Hinewirangi was an incredible visionary, teacher, and life-long activist. She was a beautiful singer, artist, poet, published author, and her great sense of humor will always be remembered. Hinewirangi was a long time Board member of the International Indian Treaty Council and through that affiliation she engaged in significant work internationally to ensure protections for Indigenous women and children amongst various other issues. She also represented Māori interests in the Nuclear Free and Independent Pacific Movement. In Aotearoa, she was a strong advocate for Māori women healing from domestic violence and sexual abuse; worked in Waikeria prison with incarcerated Māori men on revitalizing culture and language; worked in restoring Māori musical instruments; and many other cultural empowerment initiatives.

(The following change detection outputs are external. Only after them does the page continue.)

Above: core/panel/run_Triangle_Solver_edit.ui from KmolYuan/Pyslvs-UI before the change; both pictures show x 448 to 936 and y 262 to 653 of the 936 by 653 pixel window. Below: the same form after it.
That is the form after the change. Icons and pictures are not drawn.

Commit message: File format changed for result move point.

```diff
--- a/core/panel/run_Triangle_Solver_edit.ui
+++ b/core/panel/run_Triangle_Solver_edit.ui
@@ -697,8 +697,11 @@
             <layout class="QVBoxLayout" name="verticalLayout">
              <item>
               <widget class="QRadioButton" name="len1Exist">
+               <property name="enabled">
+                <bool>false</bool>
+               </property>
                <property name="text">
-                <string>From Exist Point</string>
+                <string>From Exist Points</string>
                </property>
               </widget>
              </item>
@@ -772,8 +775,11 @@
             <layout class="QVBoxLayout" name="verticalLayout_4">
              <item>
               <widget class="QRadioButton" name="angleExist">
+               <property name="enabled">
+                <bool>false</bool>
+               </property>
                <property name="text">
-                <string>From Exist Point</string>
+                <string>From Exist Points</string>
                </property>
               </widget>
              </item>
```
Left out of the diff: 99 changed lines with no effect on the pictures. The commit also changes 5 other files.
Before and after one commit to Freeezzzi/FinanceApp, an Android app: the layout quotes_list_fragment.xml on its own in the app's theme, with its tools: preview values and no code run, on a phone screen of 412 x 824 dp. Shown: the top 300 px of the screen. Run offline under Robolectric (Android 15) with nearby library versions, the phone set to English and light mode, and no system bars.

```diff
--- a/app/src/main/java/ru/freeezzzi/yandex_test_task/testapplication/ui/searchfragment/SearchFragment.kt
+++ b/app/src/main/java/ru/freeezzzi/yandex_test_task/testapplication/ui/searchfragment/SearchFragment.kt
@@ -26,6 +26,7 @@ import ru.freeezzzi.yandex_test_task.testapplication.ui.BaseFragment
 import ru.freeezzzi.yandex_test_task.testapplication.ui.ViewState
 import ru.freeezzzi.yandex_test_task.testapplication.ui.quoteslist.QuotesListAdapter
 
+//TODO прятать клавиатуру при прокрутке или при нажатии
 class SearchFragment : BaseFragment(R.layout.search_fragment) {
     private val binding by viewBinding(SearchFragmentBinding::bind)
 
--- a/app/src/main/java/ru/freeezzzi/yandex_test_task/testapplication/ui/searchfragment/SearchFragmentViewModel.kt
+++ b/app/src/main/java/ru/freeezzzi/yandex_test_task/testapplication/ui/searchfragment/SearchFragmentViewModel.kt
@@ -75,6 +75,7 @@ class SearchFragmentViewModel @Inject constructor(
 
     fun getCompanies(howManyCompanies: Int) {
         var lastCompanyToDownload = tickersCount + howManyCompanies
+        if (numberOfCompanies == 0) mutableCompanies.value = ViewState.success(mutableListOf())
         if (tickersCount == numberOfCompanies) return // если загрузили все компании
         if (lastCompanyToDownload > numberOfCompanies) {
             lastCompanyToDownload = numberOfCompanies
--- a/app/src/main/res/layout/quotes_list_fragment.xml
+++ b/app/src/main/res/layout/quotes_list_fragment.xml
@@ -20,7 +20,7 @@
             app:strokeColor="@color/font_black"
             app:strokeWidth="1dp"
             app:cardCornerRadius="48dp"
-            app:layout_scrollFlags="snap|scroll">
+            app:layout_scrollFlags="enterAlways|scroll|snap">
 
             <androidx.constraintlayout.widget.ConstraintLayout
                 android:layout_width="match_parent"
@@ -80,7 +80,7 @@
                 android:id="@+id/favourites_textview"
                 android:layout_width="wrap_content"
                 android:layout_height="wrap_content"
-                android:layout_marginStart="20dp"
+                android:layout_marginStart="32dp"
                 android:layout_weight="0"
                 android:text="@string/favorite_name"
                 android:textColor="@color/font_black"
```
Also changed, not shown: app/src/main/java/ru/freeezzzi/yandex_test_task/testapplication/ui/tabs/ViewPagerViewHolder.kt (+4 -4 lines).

The Indigenous Environmental Network and the International Indian Treaty Council are sister organizations and through our international work have collaborated with Hinewirangi on many occasions. In 1995, she was a friend and mentor to women who participated in IEN and IITC’s outdoor conference in the Athabascan Chickaloon Village in Alaska. In 2018, Hinewirangi also hosted a delegation with two IEN representatives organized by Movement Rights exploring issues pertaining to the Tuhoe and Whanganui River Iwi (Tribes) and the rights of the Te Urewera Forest and Whanganui River respectively. IEN’s Executive Director, Tom BK Goldtooth shares, “Hinewirangi provided strong support for the delegation, as well as sage wisdom, humor, and made sure all were looked after. Her contributions over the years are significant, and her loss is a loss to us all. Much respect, and spiritual support are extended to her whanau, those she worked with, our relatives at the International Indian Treaty Council and all those who benefitted from her advocacy in all she was involved in.” Hinewirangi was a strong matriarch, and she inspired, befriended, and mentored numerous Indigenous Peoples across the world, and her legacy will live on forever.